This story was originally published by Chalkbeat. Sign up for their newsletters at ckbe.at/newsletters

Reginaldo Haro-Flores knew finishing college would be an uphill battle.

As the first in his family to go to a four-year university, he faced a struggle to pay tuition, buy textbooks and supplies, and balance a job while still helping to support his parents, who questioned the value of a college education. 

Haro-Flores enrolled at the University of Northern Colorado in 2016, among a growing number of Latino Coloradans in the past decade heading to college. But like many in this wave, Haro-Flores never finished, contributing to the persistent gap in college completion. 

Even as a more diverse group of students have enrolled in college, Colorado’s ethnic and racial gaps among bachelor’s and graduate degree holders barely budged from 2010 to 2020, Census data shows. 

The gaps are even wider among those earning any type of postsecondary credential. As of 2020, almost 60% of white residents held some kind of college credential, including industry certificates. But only 38% of Black residents and 25% of Latino residents did.

While other states also have gaps, the Centennial State has some of the largest in the nation between Black and Latino residents and their white counterparts. 

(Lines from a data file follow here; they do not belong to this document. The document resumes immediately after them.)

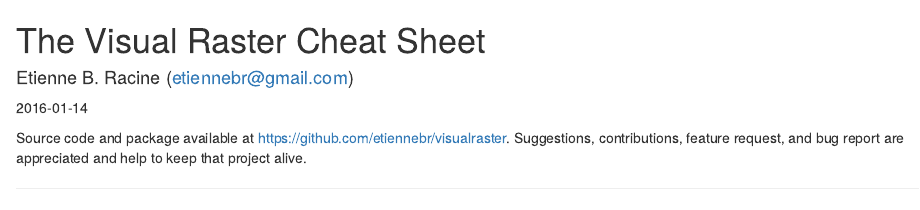
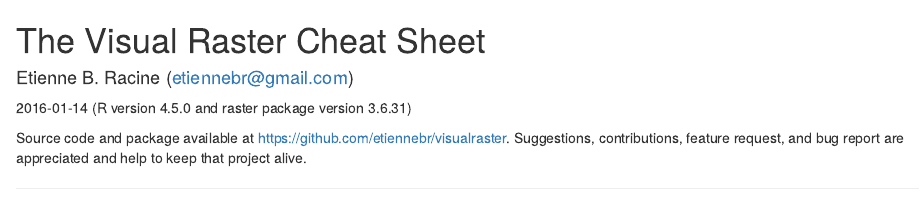
Before and after one commit to etiennebr/visualraster, an R Markdown document (inst/doc/visual-raster-cheatsheet.Rmd): the page in a window 1100 px wide, from its top. Rendered offline with R 4.5, knitr and Pandoc, with nearby package versions; some code elsewhere in the file could not run offline; common packages that the code uses without loading them are loaded.

Commit message:
Add automatic date, R version, raster version

```diff
--- a/inst/doc/visual-raster-cheatsheet.Rmd
+++ b/inst/doc/visual-raster-cheatsheet.Rmd
@@ -7,7 +7,10 @@
 ========================================================
 
 #### Etienne B. Racine (etiennebr@gmail.com)
-`r Sys.Date()`
+`r Sys.Date()` (R version
+`r paste0(version[["major"]], ".", version[["minor"]])`
+and raster package version
+`r packageVersion("raster")`)
 
 Source code and package available at https://github.com/etiennebr/visualraster.
 Suggestions, contributions, feature request, and bug report are appreciated and
```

The fissure will likely widen when the full impact of the pandemic becomes clear as students dropped out or chose not to attend college altogether. A healthy job market also has made residents question whether a degree was worth carrying long-term college debt. 

Read more at chalkbeat.org.

Jason Gonzales, Chalkbeat Colorado

Twitter: @ByJasonGonzales